1. Lean forward, not backwards
2. Stand up tall on the turns as you begin to turn your skis
3. The leg downhill should be almost straight after you turn
4. To skid-turn to a stop, your balance is key — lean forward to turn forward, lean backward to turn backward (that was fun)
5. Even with an instructor you will fall
6. When you are tired, you will fall more often
Counter-intuitive. That was what I learned from the instructor. I have spent years, when walking down a hill, leaning back. While skiing, I must lean forward and match the slope of the mountain to balance. When making turns, it is important to stand tall. That was crazy talk when I first tried it! But then as I used my downhill leg as it was straight and my uphill leg began to bend, I noticed a much more controlled and smooth turn. I wiped out a couple of times because I saw some sign or a tree or a pole or another skier. Justin asked me what I was looking at when I crashed. I told him. He said that I was leaning away from the object…which, on skis, leads you right to the object you are trying to avoid. Weird, but true! And after lunch and as the day went on, I fell a bit more often. Even as I listened to the instructor. My fatigue took over and my focus left at times. I had to really focus and give positive, reinforcing self-talk to continue to be effective getting down the mountain.

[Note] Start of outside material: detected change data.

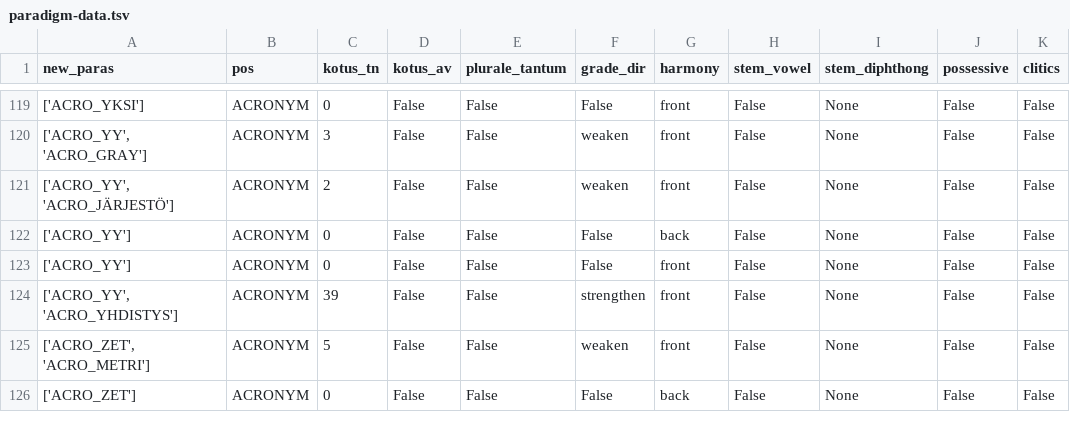
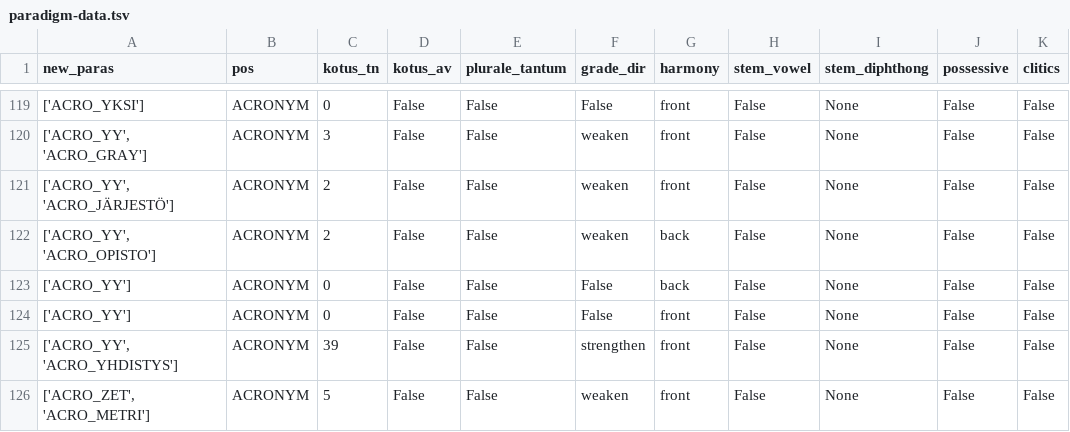
Before and after one commit to flammie/omorfi, a TSV file: src/lexical/attributes/paradigm-data.tsv, drawn as a sheet; only a part is shown, gaps mark what is left out; the shorter side is filled out with more unchanged rows.

```diff
--- a/src/lexical/attributes/paradigm-data.tsv
+++ b/src/lexical/attributes/paradigm-data.tsv
@@ -121,2 +121,3 @@ new_paras	pos	kotus_tn	kotus_av	plurale_tantum	grade_dir	harmony	stem_vowel	stem
 ['ACRO_YY', 'ACRO_JÄRJESTÖ']	ACRONYM	2	False	False	weaken	front	False	None	False	False
+['ACRO_YY', 'ACRO_OPISTO']	ACRONYM	2	False	False	weaken	back	False	None	False	False
 ['ACRO_YY']	ACRONYM	0	False	False	False	back	False	None	False	False
```
Also changed, not shown: src/lexical/attributes/semantic.tsv.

Come to find out, on a 9 point grading scale, I scored a 5! I was super stoked about that! After day two of skiing, I wasn’t as tired as the first day. Only my calves hurt a bit. So of course, we all headed to the hot tub to get some therapy! A wonderful day of learning and growing.
1. When you fall, get back up and try again. There is some magnificent views for us. There are some breath-taking experiences for us. There are some fascinating lessons for us.
2. The rush of the cold air and the snow on your goggles while you are gliding down fresh, untouched powder is quite the encouragement.
3. Make tracks. It helps folks behind you take the same path, but quicker! And, there’s nothing like 5 inches of fresh powder!!
4. Learn to turn safely. Or you might end up in the bushes. (Yes, I did find the bushes and three feet of unpacked snow)
That’s all from days one and two of my skiing adventure in Vail, Colorado. More to come after the day of rest is complete.
May you get back up and try again. May you be encouraged. May you make tracks! And may you turn safely when needed!